After the introduction, I asked students to research a myth or legend that they were unfamiliar with and write a paragraph summary just to get them thinking about new possibilities. A few students used the research for their projects and the rest moved on with other ideas.

I didn't do a printmaking bootcamp but offered demos when students were trying to come up with something new to try. These two prints were both inspired by a myth or legend.

Clay was a popular choice during this unit. Some students fired and glazed and others added in different materials such as moss, stones, sticks, and glass.
This student made a hobbit hole.
This was kind of like a fairy cottage.
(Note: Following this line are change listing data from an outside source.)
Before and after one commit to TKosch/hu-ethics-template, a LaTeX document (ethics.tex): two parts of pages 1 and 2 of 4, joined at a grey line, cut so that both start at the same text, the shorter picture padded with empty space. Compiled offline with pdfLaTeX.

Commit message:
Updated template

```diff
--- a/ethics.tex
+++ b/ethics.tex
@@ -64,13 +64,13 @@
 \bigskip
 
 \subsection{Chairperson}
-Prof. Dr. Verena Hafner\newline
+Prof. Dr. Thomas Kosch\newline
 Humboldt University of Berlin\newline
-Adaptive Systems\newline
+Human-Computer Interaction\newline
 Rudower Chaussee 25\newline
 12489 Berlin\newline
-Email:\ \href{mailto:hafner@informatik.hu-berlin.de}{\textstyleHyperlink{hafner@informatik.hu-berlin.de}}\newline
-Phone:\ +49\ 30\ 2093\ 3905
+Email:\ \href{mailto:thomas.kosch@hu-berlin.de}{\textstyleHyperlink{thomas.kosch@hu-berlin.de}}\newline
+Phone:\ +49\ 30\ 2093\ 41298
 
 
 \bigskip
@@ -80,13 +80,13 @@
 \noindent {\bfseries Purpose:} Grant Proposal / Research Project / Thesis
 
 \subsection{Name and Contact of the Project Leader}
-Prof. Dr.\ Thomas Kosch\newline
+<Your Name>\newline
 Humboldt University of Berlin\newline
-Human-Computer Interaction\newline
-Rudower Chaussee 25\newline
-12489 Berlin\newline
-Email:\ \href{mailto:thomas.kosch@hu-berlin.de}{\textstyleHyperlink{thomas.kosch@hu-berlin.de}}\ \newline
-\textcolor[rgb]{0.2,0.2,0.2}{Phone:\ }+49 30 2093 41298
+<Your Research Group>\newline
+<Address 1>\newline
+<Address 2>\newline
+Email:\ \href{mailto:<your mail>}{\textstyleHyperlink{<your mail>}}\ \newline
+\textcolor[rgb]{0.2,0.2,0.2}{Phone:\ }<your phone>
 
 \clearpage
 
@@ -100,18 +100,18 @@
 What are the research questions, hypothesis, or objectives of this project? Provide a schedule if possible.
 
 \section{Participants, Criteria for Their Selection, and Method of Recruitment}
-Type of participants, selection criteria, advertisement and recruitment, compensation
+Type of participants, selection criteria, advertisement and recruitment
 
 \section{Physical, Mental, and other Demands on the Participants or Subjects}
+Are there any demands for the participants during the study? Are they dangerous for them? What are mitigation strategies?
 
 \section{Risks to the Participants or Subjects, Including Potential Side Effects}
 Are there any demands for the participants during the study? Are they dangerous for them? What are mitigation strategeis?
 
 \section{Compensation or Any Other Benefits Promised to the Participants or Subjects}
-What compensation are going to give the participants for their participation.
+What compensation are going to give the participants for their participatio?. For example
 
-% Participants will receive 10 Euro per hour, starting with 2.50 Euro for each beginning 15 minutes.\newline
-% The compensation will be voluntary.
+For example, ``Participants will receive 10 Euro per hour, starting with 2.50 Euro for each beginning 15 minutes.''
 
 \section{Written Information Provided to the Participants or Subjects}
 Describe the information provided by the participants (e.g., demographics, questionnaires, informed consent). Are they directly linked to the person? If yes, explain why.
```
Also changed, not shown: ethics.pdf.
It was super cool.
This was one of my advanced students last year. She found an old story she had written and created a box from the story. It even has her own language carved into the side.
These students chose stories that are movies but did a good job moving past copying a movie cover.
I love looking around and seeing all the variety in the classroom!

This student joined the class at semester so made basically her first painting for the project using water soluble oil paints- not a fan of the medium, by the way, regular oils are SO much better- and she worked to get lots of information from the story into one composition.
This was inspired by a song I think called Granddaddy's Gun or something like that. The student incorporated small copies of family pictures of them hunting together on the drawn mantle.



Saturday, October 28, 2017

KAEA Conference 2017 & What I Wish I Knew When I Started Teaching

Last weekend I attended the Kansas Art Education Association Fall Conference in McPherson. I so look forward to the conference every year and it always seems to have good timing, right when I need to recharge, get some new ideas, and reconnect with my art friends!

This year I presented 2 workshops on my own and was part of a panel for new teachers.

The first workshop I presented was on tactile paintings inspired by Andy Lakey.
The second was on layered monoprints with gelli plates.

I took some awesome workshops as well, including one about different ceramic surface techniques and one on black and white dry brush painting.

The panel I was a part of was "Help, I'm a New Teacher!" We had a good group of first year teachers and pre-service art educators. We started off by listing 5 things we wish we knew as new teachers or have learned since. Here are my 5.
  1. You don't have to fit one label/pedagogy. Listen, learn, and pull what works best for you, your students, and your school.
  2. Find a way to advocate and advertise your program, whether it's through social media (like my school instagram), Artsonia, your district newsletter, or local newspaper. Focus on the students- it's easier to brag on them than on yourself.
  3. Not everyone is going to like you all the time, even if you haven't done anything wrong. You are not pizza, you can't make everyone happy.
  4. Don't be afraid to ask for things. Be prepared, state your reasons, and do you best. If they say no, at least you tried.
  5. It's ok to change your plans if something isn't working!
What would be on your list of things you've learned?